‘Crossed the line’: China’s new threat against Australia
IN a dramatic escalation of tensions, China's foreign minister has accused Australia of spying, saying the nation has "crossed the line."
Among a series of inflammatory accusations, the government official said Australia was "stealing information and data" and "staging a farce" while "peddling rumours".
It follows Australia revealing massive cyber attacks against it, and increasing trade penalties enforced by China.
While the state-owned Global Times newspaper accused Australia of espionage yesterday, the foreign ministry spokesman Zhao Lijian ramped up the accusations saying that was "just the tip of the iceberg".
"Australia, an important member of the Five Eyes, has been a fervent intelligence gatherer in relevant countries," he said.
"They steal information and data from other countries, jeopardising others' sovereignty and security.
"But they play the part of the victim, peddling rumours and stoking confrontation by staging a farce of the thief crying "stop thief". They have long crossed the line."
Mr Zhao said the Fice Eyes intelligence alliance, which includes Australia, UK and the US, had "long-engaged in cyber espionage, spying and surveillance on foreign governments, companies and individuals in violation of international law".
"The Chinese government has an unshakeable resolve to safeguard national sovereignty, security and development interests and to oppose interference in China's internal affairs by any external force," he said.
"We urge some people in Australia to abandon the Cold War mentality and ideological bias, play fair and upright, and talk less nonsense."

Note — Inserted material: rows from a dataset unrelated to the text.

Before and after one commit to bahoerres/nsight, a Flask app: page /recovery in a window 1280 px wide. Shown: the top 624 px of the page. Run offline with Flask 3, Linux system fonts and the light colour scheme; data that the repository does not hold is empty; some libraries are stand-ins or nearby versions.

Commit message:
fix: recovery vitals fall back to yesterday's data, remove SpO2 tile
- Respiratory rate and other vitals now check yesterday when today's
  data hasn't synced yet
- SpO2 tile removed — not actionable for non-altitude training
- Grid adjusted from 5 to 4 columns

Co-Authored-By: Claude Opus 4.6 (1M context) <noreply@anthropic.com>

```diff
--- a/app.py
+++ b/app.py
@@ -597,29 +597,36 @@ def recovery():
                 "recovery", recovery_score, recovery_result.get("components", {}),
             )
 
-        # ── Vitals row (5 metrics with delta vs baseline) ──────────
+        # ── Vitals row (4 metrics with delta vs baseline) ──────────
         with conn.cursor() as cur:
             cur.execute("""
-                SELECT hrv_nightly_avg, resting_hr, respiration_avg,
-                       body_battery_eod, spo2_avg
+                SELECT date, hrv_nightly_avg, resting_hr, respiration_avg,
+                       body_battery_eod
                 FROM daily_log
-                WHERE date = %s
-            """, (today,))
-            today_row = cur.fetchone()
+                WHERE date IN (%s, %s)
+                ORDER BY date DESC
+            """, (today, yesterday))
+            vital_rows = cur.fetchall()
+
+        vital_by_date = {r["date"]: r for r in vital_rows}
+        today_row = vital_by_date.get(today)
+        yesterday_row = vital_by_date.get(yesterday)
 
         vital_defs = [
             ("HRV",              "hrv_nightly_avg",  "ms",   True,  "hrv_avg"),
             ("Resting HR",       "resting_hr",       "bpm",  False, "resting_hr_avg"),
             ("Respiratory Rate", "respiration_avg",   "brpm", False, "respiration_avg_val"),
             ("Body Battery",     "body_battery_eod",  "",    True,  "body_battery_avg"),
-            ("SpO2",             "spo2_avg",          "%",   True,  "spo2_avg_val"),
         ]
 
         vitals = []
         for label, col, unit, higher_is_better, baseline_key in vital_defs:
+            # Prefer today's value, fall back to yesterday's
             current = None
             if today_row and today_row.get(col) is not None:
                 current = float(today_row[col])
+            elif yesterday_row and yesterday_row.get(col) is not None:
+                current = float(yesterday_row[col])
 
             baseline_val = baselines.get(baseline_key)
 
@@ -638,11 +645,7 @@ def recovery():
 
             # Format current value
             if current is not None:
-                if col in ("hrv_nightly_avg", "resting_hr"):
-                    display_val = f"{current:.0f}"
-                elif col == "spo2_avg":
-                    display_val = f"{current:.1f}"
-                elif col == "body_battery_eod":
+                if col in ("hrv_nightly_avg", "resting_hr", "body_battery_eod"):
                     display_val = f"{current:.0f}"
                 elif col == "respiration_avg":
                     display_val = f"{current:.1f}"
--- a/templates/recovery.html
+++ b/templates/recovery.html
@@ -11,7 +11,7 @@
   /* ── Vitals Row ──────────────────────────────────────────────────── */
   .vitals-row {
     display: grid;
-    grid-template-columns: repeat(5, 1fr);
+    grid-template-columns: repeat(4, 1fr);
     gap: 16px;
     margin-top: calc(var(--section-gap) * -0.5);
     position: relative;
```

The Chinese foreign minister was essentially levelling accusations China has long faced against Australia.
Foreign policy watchers have suggested China is ramping up its disinformation campaign across the world as it deals with increased domestic issues caused by the coronavirus pandemic.
Australian Strategic Policy Institute executive director Peter Jennings has previously said China's increased aggression, which has been seen globally, was about distracting its own citizens' attention away from the Communist Party's mishandling of COVID-19.
But he said the strategy could prove counter-productive as it pushes countries and businesses away, as the cost of working with China grows too high.
Prime Minister Scott Morrison this morning will announced a $1.35 billion commitment to fund cyber security in Australia, after ongoing attacks on state-owned facilities, including hospitals.
The Australian Government has not named China as the suspect behind recent cyber attacks, only saying there were a limited number of state actors who had the capacity to carry them out.
An Australian Department of Foreign Affairs and Trade spokeswoman said it was long standing practice not to comment on intelligence matters.
"Australia's intelligence and security agencies are committed to protecting our national security, including the important work of countering the serious threat of foreign interference," she said.
Originally published as 'Crossed the line': China's new threat against Australia